Durnova: Politicizing the scientific self through media interventions

Erickson-Davis: What it is to see: a simulation of artificial vision

Gluzman: Feminist Theory Theater

Gomez-Marquez: Construction Sets for DIY Medical Technologies and their Black Box Counterparts

Hidalgo: Collaborative Research Toolkit: a copyleft resource for the co-design of research processes

Hoagland: Getting a Sense of the Place: Navigating FemTechNet’s Critical Race and Ethnic Studies Workbook

Houston: Collaborative urban sensing with the “Dustbox” air quality monitor

Howell: Emotional Interpretation & Materiality of Biosensing

Johnson: Engineering Comes Home: Co-designing local infrastructure with residents of a London housing estate

Kennedy: Doing STS at the science/policy intersection

Knopes: Integrating STS into Bioethics and Medical Humanities Programs

Lachney: Generative STEM: Circulating Unalienated Value in Education, Labor and Environment

Lawson: (T)racing Eyes and Hearts:  An Installation to Explore the Physiology of Empathy

Lehr: Undergraduate STSers Learn by Doing in the Trump Era

Lippman: Making Sensible in 360°

Michails: AirTRACS: Community-based Air Quality Monitoring

Mogul: A STS STEM Education Incubator: The Co-Making of Inquiry

Mohsin: QEERI’s Science Majlis

Murphy: Environmental Data and Governance Initiative: Engaged STS Responding to the U.S.Administration

Nafus: Data Sense

Navarro: Our Driverless Futures: Speculating Moral Dilemmas of Self-Driving Cars

Nieusma: STS Design and Innovation: Disciplinary Discomfiture

Onaga: Biomaterial Matters: Fitting Humans into Cocoons, A Speculative Prototype

Ostman: STS approaches to public engagement with science: Synthetic biology

Ostrowski: The Empirical Printing Program

Perez Comisso: Technological theory for all: Teaching experiments on STS in Chile

Rosado Murillo: Pedal Transcriba, an Ethnographic Device of (and for) Qualitative Research

Shapiro: Detoxifying the environment across temporalities

Steensen: Face-off!
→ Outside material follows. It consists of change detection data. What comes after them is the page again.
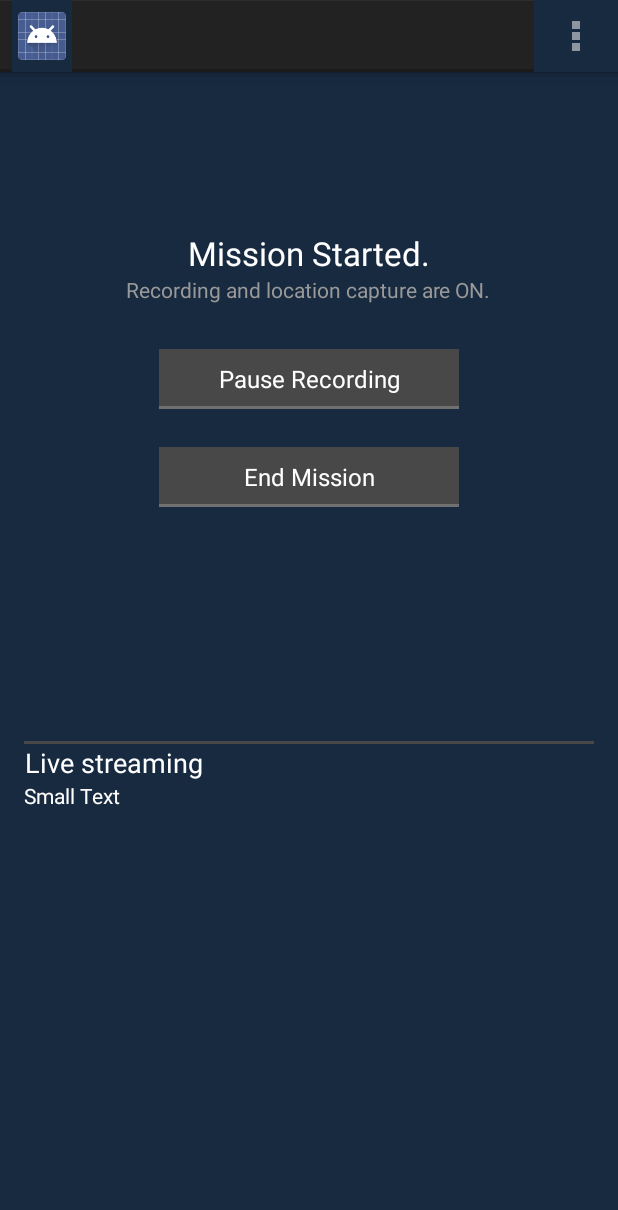
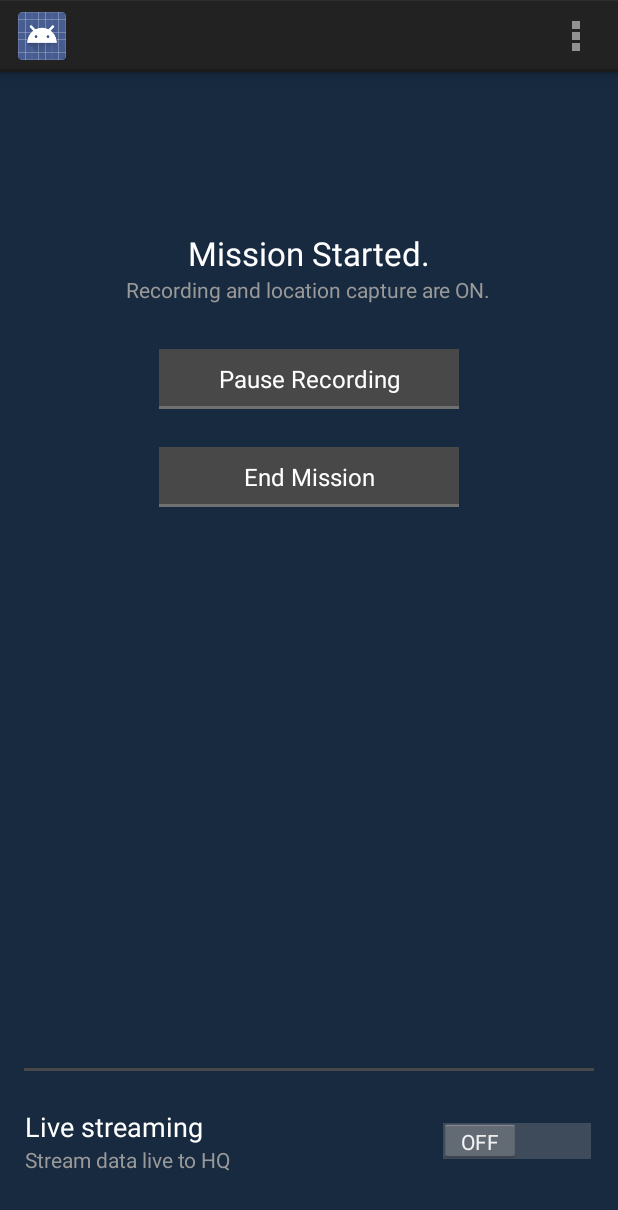
Before and after one commit to mekka/copcast-android, an Android app: the MainActivity screen opened directly, with no data from a screen before it, after a tap on "Start Mission", on a phone screen of 412 x 824 dp. Shown: the top 1210 px of the screen. Run offline under Robolectric (Android 15) with nearby library versions, the phone set to English and light mode, and no system bars; libraries missing offline, so code that uses them is left out: com.loopj.android; 1 statement that could not run was skipped.

Commit message:
Correcting components styles and creating actions for buttons

```diff
--- a/app/src/main/java/org/igarape/copcast/views/MainActivity.java
+++ b/app/src/main/java/org/igarape/copcast/views/MainActivity.java
@@ -64,11 +64,15 @@ public class MainActivity extends Activity implements SurfaceHolder.Callback {
         starMissionButton.setOnClickListener(new View.OnClickListener() {
             @Override
             public void onClick(View view) {
-                starMissionButton.setVisibility(View.INVISIBLE);
+                starMissionButton.setVisibility(View.GONE);
 
                 findViewById(R.id.settingsLayout).setVisibility(View.VISIBLE);
                 ((TextView)findViewById(R.id.welcome)).setText(getString(R.string.mission_start));
                 ((TextView)findViewById(R.id.welcomeDesc)).setText(getString(R.string.mission_start_desc));
+                findViewById(R.id.uploadLayout).setVisibility(View.GONE);
+                findViewById(R.id.uploadingLayout).setVisibility(View.GONE);
+                findViewById(R.id.streamLayout).setVisibility(View.VISIBLE);
+
                 Intent intent = new Intent(MainActivity.this, RecorderService.class);
                 intent.addFlags(Intent.FLAG_ACTIVITY_NEW_TASK);
                 startService(intent);
@@ -85,9 +89,14 @@ public class MainActivity extends Activity implements SurfaceHolder.Callback {
             public void onClick(View view) {
                 starMissionButton.setVisibility(View.VISIBLE);
 
-                findViewById(R.id.settingsLayout).setVisibility(View.INVISIBLE);
+                findViewById(R.id.settingsLayout).setVisibility(View.GONE);
                 ((TextView)findViewById(R.id.welcome)).setText(getString(R.string.welcome));
                 ((TextView)findViewById(R.id.welcomeDesc)).setText(getString(R.string.welcome_desc));
+
+                findViewById(R.id.uploadLayout).setVisibility(View.VISIBLE);
+                findViewById(R.id.uploadingLayout).setVisibility(View.GONE);
+                findViewById(R.id.streamLayout).setVisibility(View.GONE);
+
                 Intent intent = new Intent(MainActivity.this, RecorderService.class);
                 intent.addFlags(Intent.FLAG_ACTIVITY_NEW_TASK);
                 stopService(intent);
@@ -97,6 +106,27 @@ public class MainActivity extends Activity implements SurfaceHolder.Callback {
                 stopService(intent);
             }
         });
+
+
+        ((Button) findViewById(R.id.uploadButton)).setOnClickListener(new View.OnClickListener() {
+            @Override
+            public void onClick(View view) {
+                findViewById(R.id.uploadLayout).setVisibility(View.GONE);
+                findViewById(R.id.uploadingLayout).setVisibility(View.VISIBLE);
+                findViewById(R.id.streamLayout).setVisibility(View.GONE);
+            }
+        });
+
+        ((Button) findViewById(R.id.uploadCancelButton)).setOnClickListener(new View.OnClickListener() {
+            @Override
+            public void onClick(View view) {
+                findViewById(R.id.uploadLayout).setVisibility(View.VISIBLE);
+                findViewById(R.id.uploadingLayout).setVisibility(View.GONE);
+                findViewById(R.id.streamLayout).setVisibility(View.GONE);
+            }
+        });
+
+
 
     }
 
--- a/app/src/main/res/drawable/button_blue.xml
+++ b/app/src/main/res/drawable/button_blue.xml
@@ -14,7 +14,7 @@
 
         <shape  android:shape="rectangle">
 
-            <solid android:color="#33b5e5" />
+            <solid android:color="@color/bg_button_blue" />
 
         </shape>
 
--- /dev/null
+++ b/app/src/main/res/drawable/progress_bar.xml
@@ -0,0 +1,17 @@
+<?xml version="1.0" encoding="utf-8"?>
+<layer-list xmlns:android="http://schemas.android.com/apk/res/android">
+
+    <item android:id="@android:id/background">
+        <shape>
+            <solid android:color="@color/bg_grey_block"/>
+        </shape>
+    </item>
+    <item android:id="@android:id/progress">
+        <clip>
+            <shape>
+                <solid
+                    android:color="@color/bg_blue_block" />
+            </shape>
+        </clip>
+    </item>
+</layer-list>
--- a/app/src/main/res/layout/activity_login.xml
+++ b/app/src/main/res/layout/activity_login.xml
@@ -8,7 +8,8 @@
     android:paddingBottom="@dimen/activity_vertical_margin"
     tools:context=".AuthenticationActivity"
     style="@style/AppTheme"
-    android:gravity="center">
+    android:gravity="center"
+    android:background="@color/bg_dark_block">
 
         <TextView
             android:layout_width="fill_parent"
--- a/app/src/main/res/layout/activity_main.xml
+++ b/app/src/main/res/layout/activity_main.xml
@@ -1,4 +1,4 @@
-<RelativeLayout xmlns:android="http://schemas.android.com/apk/res/android"
+<LinearLayout xmlns:android="http://schemas.android.com/apk/res/android"
     xmlns:tools="http://schemas.android.com/tools"
     android:layout_width="match_parent"
     android:layout_height="match_parent"
@@ -7,7 +7,14 @@
     android:paddingTop="@dimen/activity_vertical_margin"
     android:paddingBottom="@dimen/activity_vertical_margin"
     style="@style/AppTheme"
+    android:orientation="vertical"
     tools:context="org.igarape.copcast.views.MainActivity">
+
+    <RelativeLayout
+        android:layout_width="fill_parent"
+        android:layout_height="fill_parent"
+        android:id="@+id/mainLayout"
+        android:layout_weight="0.15">
 
         <LinearLayout
             android:orientation="vertical"
@@ -82,6 +89,7 @@
 
 
         </LinearLayout>
+    </RelativeLayout>
 
     <SurfaceView
         android:id="@+id/surfaceView1"
@@ -92,6 +100,12 @@
 
     <RelativeLayout
         android:layout_width="fill_parent"
+        android:layout_height="fill_parent"
+        android:id="@+id/bottonLayout"
+        android:layout_weight="1">
+
+        <RelativeLayout
+            android:layout_width="fill_parent"
             android:layout_height="match_parent"
 
             android:id="@+id/uploadLayout"
@@ -99,14 +113,12 @@
             android:layout_alignParentLeft="true"
             android:layout_alignParentRight="true"
             android:layout_alignParentStart="false"
-        android:layout_alignParentEnd="false"
-        android:layout_marginTop="430dp"
-        android:visibility="invisible">
+            android:layout_alignParentEnd="false">
             <RelativeLayout
                 android:layout_width="fill_parent"
                 android:layout_height="2dip"
                 android:background="@color/bg_button_default"
-            android:id="@+id/horizontalRule"></RelativeLayout>
+                android:id="@+id/horizontalRule"/>
             <TextView
                 android:layout_width="wrap_content"
                 android:layout_height="fill_parent"
@@ -144,18 +156,81 @@
             android:layout_width="fill_parent"
             android:layout_height="match_parent"
 
+            android:id="@+id/uploadingLayout"
+            android:layout_alignParentBottom="true"
+            android:layout_alignParentLeft="true"
+            android:layout_alignParentRight="true"
+            android:layout_alignParentStart="false"
+            android:layout_alignParentEnd="false"
+
+            android:visibility="gone">
+
+
+            <RelativeLayout
+                android:layout_width="fill_parent"
+                android:layout_height="2dip"
+                android:background="@color/bg_button_default"
+                android:id="@+id/relativeLayout" />
+
+            <TextView
+                android:layout_width="wrap_content"
+                android:layout_height="wrap_content"
+                android:textAppearance="?android:attr/textAppearanceMedium"
+                android:text="@string/uploading"
+                android:id="@+id/uploadingLabel"
+                android:layout_below="@+id/relativeLayout" />
+
+            <LinearLayout
+                android:layout_width="fill_parent"
+                android:layout_height="fill_parent"
+                android:layout_below="@+id/uploadingLabel"
+                android:gravity="center">
+
+                <ProgressBar
+                    style="?android:attr/progressBarStyleHorizontal"
+                    android:layout_height="wrap_content"
+                    android:id="@+id/progressBar"
+                    android:progressDrawable="@drawable/progress_bar"
+                    android:layout_width="wrap_content"
+                    android:layout_weight="0.10" />
+
+                <Button
+                    style="?android:attr/buttonStyleSmall"
+                    android:layout_width="35dp"
+                    android:layout_height="wrap_content"
+                    android:text="X"
+                    android:minWidth="@dimen/progressbar_width"
+                    android:id="@+id/uploadCancelButton"
+                    android:layout_weight="0.00" />
+            </LinearLayout>
+
+        </RelativeLayout>
+
+        <RelativeLayout
+            android:layout_width="fill_parent"
+            android:layout_height="match_parent"
+
             android:id="@+id/streamLayout"
             android:layout_alignParentBottom="true"
             android:layout_alignParentLeft="true"
             android:layout_alignParentRight="true"
             android:layout_alignParentStart="false"
             android:layout_alignParentEnd="false"
-        android:layout_marginTop="@dimen/margin_top_botton">
+            android:visibility="gone">
             <RelativeLayout
                 android:layout_width="fill_parent"
                 android:layout_height="2dip"
                 android:background="@color/bg_button_default"
-            android:id="@+id/horizontalRule2"></RelativeLayout>
+                android:id="@+id/horizontalRule2"/>
+
+            <RelativeLayout
+                android:layout_width="wrap_content"
+                android:layout_height="fill_parent"
+                android:layout_below="@+id/horizontalRule2"
+                android:gravity="center"
+                android:layout_alignParentLeft="true"
+                android:layout_alignParentStart="true">
+
                 <TextView
                     android:layout_width="wrap_content"
                     android:layout_height="wrap_content"
@@ -164,16 +239,19 @@
                     android:id="@+id/liveStream"
                     android:layout_alignParentLeft="true"
                     android:layout_alignParentStart="true"
-            android:layout_below="@+id/horizontalRule2"
+
                     android:gravity="center" />
 
                 <TextView
                     android:layout_width="wrap_content"
                     android:layout_height="wrap_content"
                     android:textAppearance="?android:attr/textAppearanceSmall"
-            android:text="Small Text"
+                    android:text="@string/live_stream_desc"
                     android:id="@+id/textView"
-            android:layout_below="@+id/liveStream" />
+                    android:textColor="@color/text_dark"
+                    android:layout_below="@+id/liveStream"
+                    android:gravity="center" />
+            </RelativeLayout>
 
             <RelativeLayout
                 android:layout_width="wrap_content"
@@ -183,8 +261,18 @@
                 android:layout_alignParentRight="true"
                 android:layout_alignParentEnd="true"
                 android:gravity="center">
+                <Switch
+                    android:layout_width="wrap_content"
+                    android:layout_height="wrap_content"
+                    android:text=""
+                    android:id="@+id/switch1"
+                    android:layout_alignParentBottom="true"
+                    android:layout_alignParentLeft="true"
+                    android:layout_alignParentStart="true" />
+            </RelativeLayout>
 
-        </RelativeLayout>
 
         </RelativeLayout>
     </RelativeLayout>
+
+</LinearLayout>
--- a/app/src/main/res/values-w820dp/dimens.xml
+++ /dev/null
@@ -1,7 +0,0 @@
-<resources>
-    <!-- Example customization of dimensions originally defined in res/values/dimens.xml
-         (such as screen margins) for screens with more than 820dp of available width. This
-         would include 7" and 10" devices in landscape (~960dp and ~1280dp respectively). -->
-    <dimen name="activity_horizontal_margin">64dp</dimen>
-    <dimen name="margin_top_botton">430dp</dimen>
-</resources>
--- a/app/src/main/res/values/colors.xml
+++ b/app/src/main/res/values/colors.xml
@@ -1,7 +1,10 @@
 <?xml version="1.0" encoding="utf-8"?>
 <resources>
     <color name="bg_dark_block">#182a40</color>
+    <color name="bg_grey_block">#999999</color>
+    <color name="bg_blue_block">#33b5e5</color>
     <color name="text_dark_block">#ffffff</color>
     <color name="bg_button_default">#484849</color>
     <color name="text_dark">#999999</color>
+    <color name="bg_button_blue">#33b5e5</color>
 </resources>
--- a/app/src/main/res/values/dimens.xml
+++ b/app/src/main/res/values/dimens.xml
@@ -6,4 +6,6 @@
     <dimen name="button_width">200dp</dimen>
     <dimen name="button_width_small">80dp</dimen>
     <dimen name="margin_top_botton">430dp</dimen>
+    <dimen name="progressbar_width" >100dp</dimen>
+
 </resources>
--- a/app/src/main/res/values/strings.xml
+++ b/app/src/main/res/values/strings.xml
@@ -46,4 +46,6 @@
     <string name="mission_start">Mission Started.</string>
     <string name="mission_start_desc">Recording and location capture are ON.</string>
     <string name="live_stream">Live streaming</string>
+    <string name="live_stream_desc">Stream data live to HQ</string>
+    <string name="uploading">Uploading</string>
 </resources>
--- a/app/src/main/res/values/styles.xml
+++ b/app/src/main/res/values/styles.xml
@@ -2,7 +2,7 @@
 
     <!-- Base application theme. -->
     <style name="AppTheme" parent="android:Theme.Holo.Light.DarkActionBar">
-        <item name="android:background">@color/bg_dark_block</item>
+        <item name="android:windowBackground">@color/bg_dark_block</item>
         <item name="android:textColor">@color/text_dark_block</item>
         <item name="android:buttonStyle">@style/button_default</item>
     </style>
@@ -14,4 +14,5 @@
     <style name="button_blue">
         <item name="android:background">@drawable/button_blue</item>
     </style>
+
 </resources>
```
Lines whose indentation alone changed are shown as unchanged.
Platform versus Self: A photobooth experiment

Stern: Zika and Feminist STS: Building a Network, Doing Collective Scholarship

Taylor: Connecting-Probing-Reflecting Spaces: The New England Workshop on Science and Social Change (NewSSC)
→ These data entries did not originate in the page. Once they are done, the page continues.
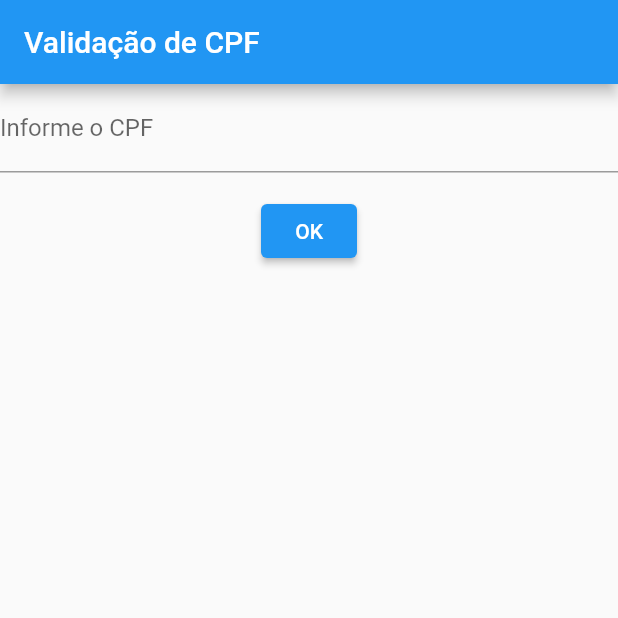
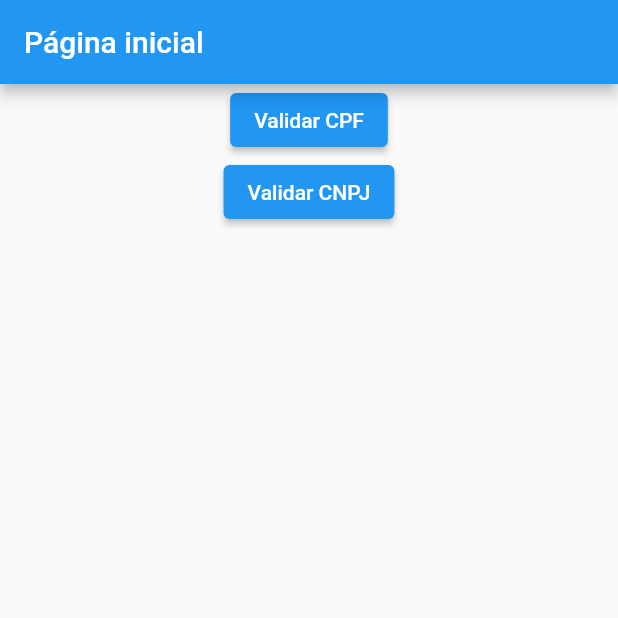
Before and after one commit to AndreyCordeiro/projeto_software_avancado, a Flutter app: the screen it shows after launch, on a phone screen of 412 x 824 dp, the top half of it. Run offline on Flutter 3.47's test engine with Material 2 defaults, Android fonts, the phone set to English and light mode, and no system bars.

Commit message:
Criando página inicial e iniciando validação de CNPJ

```diff
--- a/flutter_application/lib/initialize-app.dart
+++ b/flutter_application/lib/initialize-app.dart
@@ -1,5 +1,5 @@
 import 'package:flutter/material.dart';
-import 'package:flutter_application/ui/first_page.dart';
+import 'package:flutter_application/ui/home_page.dart';
 
 class BuildApp extends StatelessWidget {
   const BuildApp({super.key});
@@ -7,11 +7,12 @@ class BuildApp extends StatelessWidget {
   @override
   Widget build(BuildContext context) {
     return MaterialApp(
+      debugShowCheckedModeBanner: false,
       title: 'Flutter Demo',
       theme: ThemeData(
         primarySwatch: Colors.blue,
       ),
-      home: FirstPage(),
+      home: const HomePage(),
     );
   }
 }
--- a/flutter_application/lib/ui/first_page.dart
+++ b/flutter_application/lib/ui/cpf_page.dart
@@ -3,10 +3,10 @@ import 'package:flutter_application/core/components/alert_dialog.dart';
 import 'package:flutter_application/core/components/cpf_validator.dart';
 import 'package:flutter_application/core/components/text_form_fiel.dart';
 
-class FirstPage extends StatelessWidget {
+class CpfPage extends StatelessWidget {
   final Key? key;
 
-  FirstPage({this.key}) : super(key: key);
+  CpfPage({this.key}) : super(key: key);
 
   final GlobalKey<FormState> _formKey = GlobalKey<FormState>();
   String cpf = '';
--- /dev/null
+++ b/flutter_application/lib/ui/home_page.dart
@@ -0,0 +1,43 @@
+import 'package:flutter/material.dart';
+import 'package:flutter_application/ui/cnpj_page.dart';
+import 'package:flutter_application/ui/cpf_page.dart';
+
+class HomePage extends StatefulWidget {
+  const HomePage({Key? key}) : super(key: key);
+
+  @override
+  State<HomePage> createState() => _HomePageState();
+}
+
+class _HomePageState extends State<HomePage> {
+  @override
+  Widget build(BuildContext context) {
+    return Scaffold(
+      appBar: AppBar(title: const Text('Página inicial')),
+      body: Center(
+        child: Column(
+          children: [
+            ElevatedButton(
+              onPressed: () => Navigator.push(
+                context,
+                MaterialPageRoute(
+                  builder: (context) => CpfPage(),
+                ),
+              ),
+              child: const Text('Validar CPF'),
+            ),
+            ElevatedButton(
+              onPressed: () => Navigator.push(
+                context,
+                MaterialPageRoute(
+                  builder: (context) => CnpjPage(),
+                ),
+              ),
+              child: const Text('Validar CNPJ'),
+            ),
+          ],
+        ),
+      ),
+    );
+  }
+}
```
Also changed, not shown: flutter_application/lib/core/components/cnpj_validator.dart (added, +68 -0 lines), flutter_application/lib/ui/cnpj_page.dart (added, +58 -0 lines).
Terrell: The making of an undergraduate Sociotechnical Ethics Society

Wentworth: Handholds: making sense of bodies through slaughter

Wong: Design Workbook Variations: Exploring Biosensing Privacy Futures

Wylie: Making and Doing STS with Undergraduate Engineers: The UVA Approach